As an engineer myself and now an engineer who sells Combined Heat and Power products and services to other engineers, I have become disappointed in my own kind.
Some of you may know of Carol Dweck, a Stanford University Psychologist, who coined the terms “growth mindset” and “fixed mindset.” Well I’d like to address what I would call the “engineering mindset,” which is probably just a subset of the fixed mindset. It’s the “don’t fix it if it ain’t broke” mentality or my personally favorite “this is how it’s always been done” mentality.
I know this doesn’t just apply to engineers. Ms. Dweck addressed this mindset for any industry or any situation. But I’d like to focus on this mindset when it comes to our engineering processes, standards, machines, equipment, and construction. If we continue to have this mindset in the world of design and engineering, we will never achieve those incremental efficiency gains that eventually add up to a big change.
Deploying Combined Heat and Power has many challenges, especially around convincing the holder of the purse strings to agree to do CHP, but it can also be stalled by this same engineering mindset. CHP has been around for decades, over a century really, but yet it is still not well known in the engineering community. Ask your local HVAC or commercial MEP engineer how many CHP projects they have done, and it’s likely not more than one, if any at all. Why?

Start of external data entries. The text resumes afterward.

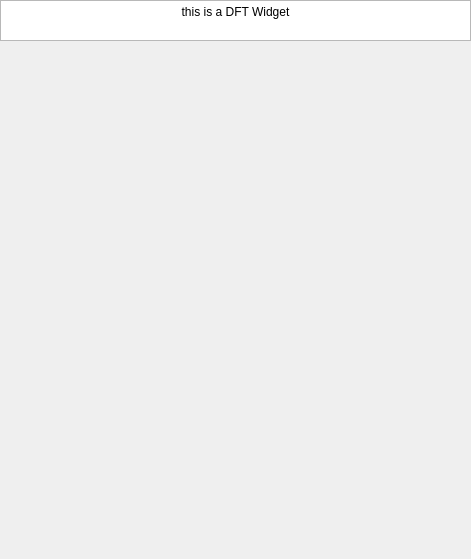
Old version of the form dft.ui in the repository sngo666/myPicAlgo.
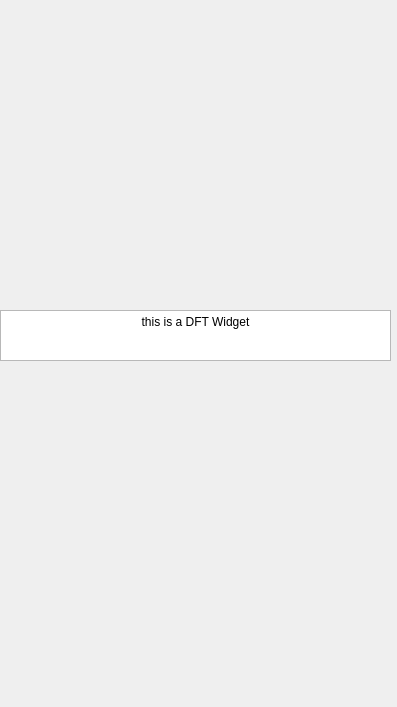
New version of the form.

What changed in the file:
```diff
--- a/dft.ui
+++ b/dft.ui
@@ -6,8 +6,8 @@
    <rect>
     <x>0</x>
     <y>0</y>
-    <width>471</width>
-    <height>559</height>
+    <width>397</width>
+    <height>707</height>
    </rect>
   </property>
   <property name="windowTitle">
@@ -17,9 +17,9 @@
    <property name="geometry">
     <rect>
      <x>0</x>
-     <y>0</y>
-     <width>471</width>
-     <height>41</height>
+     <y>310</y>
+     <width>391</width>
+     <height>51</height>
     </rect>
    </property>
    <property name="html">
@@ -33,10 +33,23 @@
   <widget class="QLabel" name="displayPic">
    <property name="geometry">
     <rect>
-     <x>70</x>
-     <y>120</y>
-     <width>321</width>
-     <height>331</height>
+     <x>0</x>
+     <y>0</y>
+     <width>391</width>
+     <height>291</height>
+    </rect>
+   </property>
+   <property name="text">
+    <string/>
+   </property>
+  </widget>
+  <widget class="QLabel" name="displayIDFT">
+   <property name="geometry">
+    <rect>
+     <x>0</x>
+     <y>370</y>
+     <width>391</width>
+     <height>311</height>
     </rect>
    </property>
    <property name="text">
```
Left out of the diff: 2 changed lines with no effect on the pictures.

Well I’d like to suggest that for years and years the engineering community has been built on replication and standardization to minimize risk and costs. Those are universally accepted as good things. 30 years ago, no one cared how something was made, where it was made, or how much CO2 is released by making it, but they do now. This risk minimization approach has developed a generation of engineers who fear innovation.
Innovation is perceived risk. No matter if the innovation has already been implemented elsewhere, if your engineers aren’t familiar, you’ll hear all the ways the idea won’t work. I believe they may just fear they don’t know how to “engineer” it. And no engineer likes to think he or she is not capable. We secretly love when our families’ call us to fix the washing machine or configure the AppleTV, as if every engineer takes a class called Fixer Upper Engineering 101. We still relish in the idea that we can fix anything, so we secretly read the instruction manual meticulously or YouTube videos on how to fix [insert thing], something my 10-year-old nephew now does, so that we can continue to where the engineering hero’s cape.

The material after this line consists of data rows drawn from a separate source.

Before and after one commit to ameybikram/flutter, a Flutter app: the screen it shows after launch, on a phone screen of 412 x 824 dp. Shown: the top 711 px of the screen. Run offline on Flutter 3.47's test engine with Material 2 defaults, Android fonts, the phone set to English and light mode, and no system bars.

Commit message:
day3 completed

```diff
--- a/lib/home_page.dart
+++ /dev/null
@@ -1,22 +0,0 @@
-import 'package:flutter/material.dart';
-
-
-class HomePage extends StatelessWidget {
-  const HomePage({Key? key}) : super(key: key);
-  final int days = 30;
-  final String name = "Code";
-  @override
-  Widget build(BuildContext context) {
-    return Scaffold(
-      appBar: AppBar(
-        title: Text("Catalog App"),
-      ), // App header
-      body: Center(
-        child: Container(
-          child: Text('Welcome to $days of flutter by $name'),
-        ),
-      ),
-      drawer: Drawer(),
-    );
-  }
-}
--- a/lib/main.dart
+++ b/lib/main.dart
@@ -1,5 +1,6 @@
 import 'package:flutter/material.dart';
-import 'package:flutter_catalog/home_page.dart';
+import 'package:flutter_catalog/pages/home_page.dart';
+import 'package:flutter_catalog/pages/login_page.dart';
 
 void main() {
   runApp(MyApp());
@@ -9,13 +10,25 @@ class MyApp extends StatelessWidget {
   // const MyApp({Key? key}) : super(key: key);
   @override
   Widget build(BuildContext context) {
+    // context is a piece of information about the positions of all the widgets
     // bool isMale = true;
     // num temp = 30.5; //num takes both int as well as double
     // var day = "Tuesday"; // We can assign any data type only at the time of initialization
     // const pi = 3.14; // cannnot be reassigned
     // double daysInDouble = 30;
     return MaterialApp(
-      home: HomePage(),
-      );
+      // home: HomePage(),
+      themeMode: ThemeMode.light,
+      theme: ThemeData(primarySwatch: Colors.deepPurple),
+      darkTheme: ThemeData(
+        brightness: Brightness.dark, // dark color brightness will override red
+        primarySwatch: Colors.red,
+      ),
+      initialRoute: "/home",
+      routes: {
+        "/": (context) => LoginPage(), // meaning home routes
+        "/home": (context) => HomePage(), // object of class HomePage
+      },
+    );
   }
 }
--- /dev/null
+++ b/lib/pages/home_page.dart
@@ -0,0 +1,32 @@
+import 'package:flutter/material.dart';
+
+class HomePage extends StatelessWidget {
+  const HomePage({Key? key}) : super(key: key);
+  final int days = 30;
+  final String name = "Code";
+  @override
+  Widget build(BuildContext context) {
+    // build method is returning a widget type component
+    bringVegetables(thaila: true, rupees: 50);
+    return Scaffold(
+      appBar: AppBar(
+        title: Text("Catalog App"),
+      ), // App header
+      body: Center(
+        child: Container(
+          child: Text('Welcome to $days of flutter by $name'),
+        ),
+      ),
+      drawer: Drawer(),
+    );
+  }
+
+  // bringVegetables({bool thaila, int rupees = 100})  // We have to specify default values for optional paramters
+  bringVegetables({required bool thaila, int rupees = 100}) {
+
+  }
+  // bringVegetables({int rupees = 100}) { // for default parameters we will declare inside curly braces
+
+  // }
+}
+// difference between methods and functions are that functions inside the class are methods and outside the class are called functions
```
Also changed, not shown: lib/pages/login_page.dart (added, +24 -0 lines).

It’s not all doom and gloom though. With more exposure and pressure from all groups and walks of life to come up with better or more efficient ways to use energy, transport people and cargo, and make clean water, engineers will have no choice but to embrace the idea of innovation and let go of the warm and soft blanket that is replication. Let’s change out the old guard for the new. Challenge your engineers to grow and learn something new. Ask why. If you hear ways your idea won’t work, ask how it would work. Ask them to research where it has worked. What would be the benefit if it did work? We might just have to win engineers over by letting them think they came up with the idea. Whatever works so long as innovation wins the day.